BRADFORD men who embarked on a 30-day ‘mosque hop’ during Ramadan have spoken about their enlightening experience.

The holy month sees Muslims across the world fast from dawn to sunset, join together in prayer, and study the Quran.

Many Muslims choose to stay at one mosque throughout Ramadan.  

In search of a unique challenge, friends Asif Iqbal and Mohammed Shauaib attended 30 mosques across West Yorkshire.

They were joined by Mohammed’s 10-year-old son Mohammed Ali every day.

This included 20 in Bradford, two in Keighley, one in Huddersfield, two in Halifax, one in Manchester, three in Leeds, and one in Batley.

The journey included Quran readings by an esteemed reciter who travelled from Egypt and warm welcomes into different communities.

One mosque had an AC unit which released the lovely scent of oud throughout the building.

Many places offered free bottles of water, often donated by local businesses, and food.

Asif, who runs the popular ‘Is it Halal or Haram?’ blog, said: “I had the idea and I said, how do we do this?

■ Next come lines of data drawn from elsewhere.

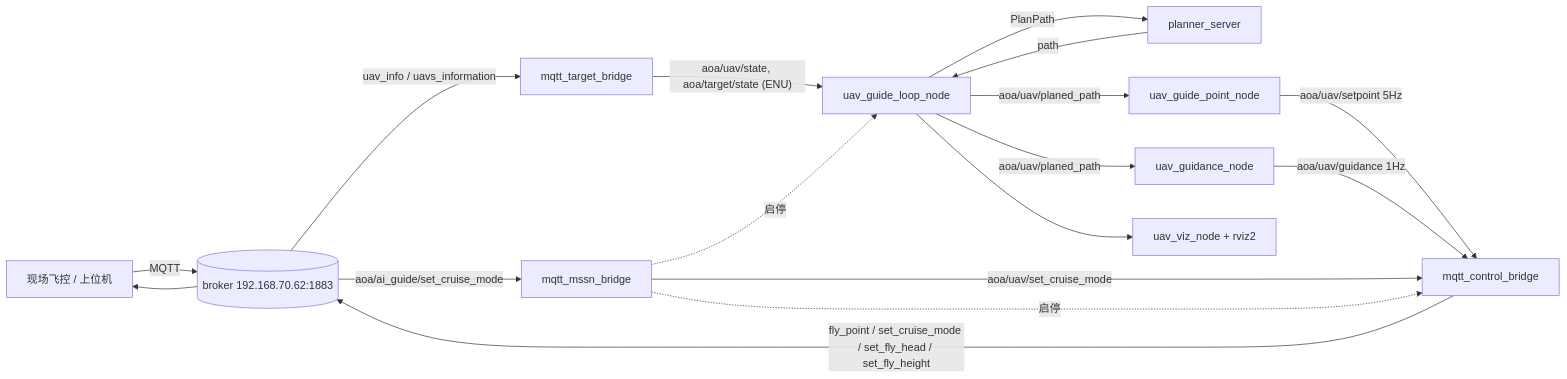
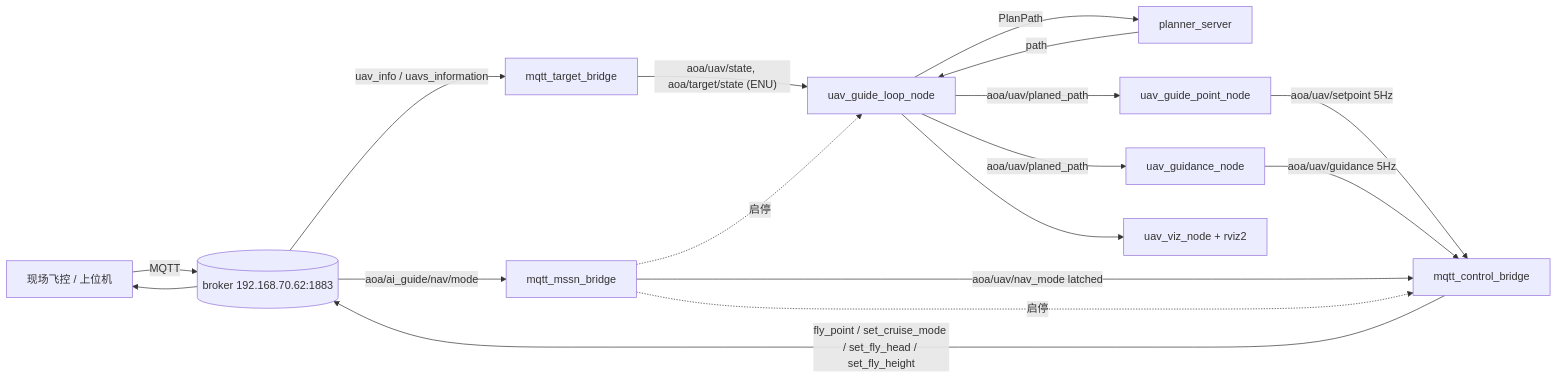
Before and after one commit to ZhangxiaokangRichard/beam_UAV_path_plan: the diagram in doc/quick_start.md, drawn with Mermaid. The commit also changed other lines of this file and 19 other files, not shown here.

````diff
--- a/doc/quick_start.md
+++ b/doc/quick_start.md
@@ -64,19 +72,19 @@
 ```mermaid
 flowchart LR
     GW["现场飞控 / 上位机"] -- MQTT --> B[(broker 192.168.70.62:1883)]
     B -->|uav_info / uavs_information| TB[mqtt_target_bridge]
     TB -->|"aoa/uav/state, aoa/target/state (ENU)"| LOOP
     LOOP[uav_guide_loop_node] -->|PlanPath| PL[planner_server]
     PL -->|path| LOOP
     LOOP -->|aoa/uav/planed_path| PT[uav_guide_point_node]
     LOOP -->|aoa/uav/planed_path| GD[uav_guidance_node]
     PT -->|aoa/uav/setpoint 5Hz| CB[mqtt_control_bridge]
-    GD -->|aoa/uav/guidance 1Hz| CB
-    B -->|aoa/ai_guide/set_cruise_mode| MB[mqtt_mssn_bridge]
-    MB -->|aoa/uav/set_cruise_mode| CB
+    GD -->|aoa/uav/guidance 5Hz| CB
+    B -->|aoa/ai_guide/nav/mode| MB[mqtt_mssn_bridge]
+    MB -->|aoa/uav/nav_mode latched| CB
     MB -.->|启停| LOOP
     MB -.->|启停| CB
     CB -->|"fly_point / set_cruise_mode / set_fly_head / set_fly_height"| B
     B --> GW
     LOOP --> VIZ[uav_viz_node + rviz2]
 ```
````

We ended up curating a list. We worked out how to attend each mosque every day.

Bradford Telegraph and Argus: Left to right, Mohammed Shauaib, Mohammed Ali, Fathima Sajid, and Asif IqbalLeft to right, Mohammed Shauaib, Mohammed Ali, Fathima Sajid, and Asif Iqbal (Image: Newsquest)

“I’ve seen it many years ago. They call it a ‘masjid hop’. I called it a ‘mosque hop’, just going from mosque to mosque.”

Along the way, Asif and Mohammed’s wives and Asif’s niece Fathima Sajid, 12, joined the trio at several different mosques.

Dad Mohammed said: “We just wanted to get a different experience. I’ve been going to the same mosque all my life, since I was 10 years old.

“We really enjoyed going to all the different mosques because it gave us a different feeling of the different areas and cultures, how they recite [the Quran]. What was really engaging was the beautiful recitals we’ve heard from all the various mosques. It’s amazing how many people know the holy book by heart.

“The beautiful recitations, although it was tiring at times, it kept us engaged. That’s one of the most enjoyable parts of it, the melodious voices. You look forward to the next mosque and what it’s going to offer.

“One of the mosques, Mustafa Centre, they had a reciter from Egypt come and recite after the prayers. It was just so beautifully that he read the Quran. I was told by one of my other friends he’s one of the best reciters in the world.”

Speaking about the hop’s impact on his son, he said: “Last year we stayed at the mosque in BD3. He read all 30 of them with me. I said to my son, would you like to go around 30 different mosques? His eyes just lit up. He was really excited and fascinated by the idea. He couldn’t wait to get started.”

Bradford Telegraph and Argus: Bradford blogger Asif Iqbal who runs the online brand 'Is it Halal or Haram?'Bradford blogger Asif Iqbal who runs the online brand 'Is it Halal or Haram?' (Image: UGC)

For Asif, it showed him how mosques are going beyond their port of call as a place of worship.

Across each mosque, there were different schemes and services. This included an imam offering advice over tea and biscuits and NHS teams ready to offer mental health support after prayers.

Other places had jiu-jitsu classes for children, freshly cooked food for Iftar, and even registered homeopaths.

More places than ever were offering facilities for women and children, Asif said.

Bradford Telegraph and Argus:

Asif said: “It’s amazing what’s out there. All of the mosques offered something different to the communities.

“You get to see a big change at the moment. In Manchester you had people from all walks of life or Somalians, Indonesians. You get to meet people. That was nice to see.”

Reflecting on their tour, Asif said: “It was a really good experience. It was something different every day. I loved hearing the speeches, it wasn’t just about listening to the Quran, it was a bit like bible study.

“It helped us to see the unity you get in Ramadan, that’s the biggest thing. It’s about helping everyone. It’s about your character. Every mosque we went into, that’s what they were trying to get out there.

“All religions teach the same.

“It’s just unity. That was what seems to be missing at the moment with everyone. The whole purpose is to bring communities together.”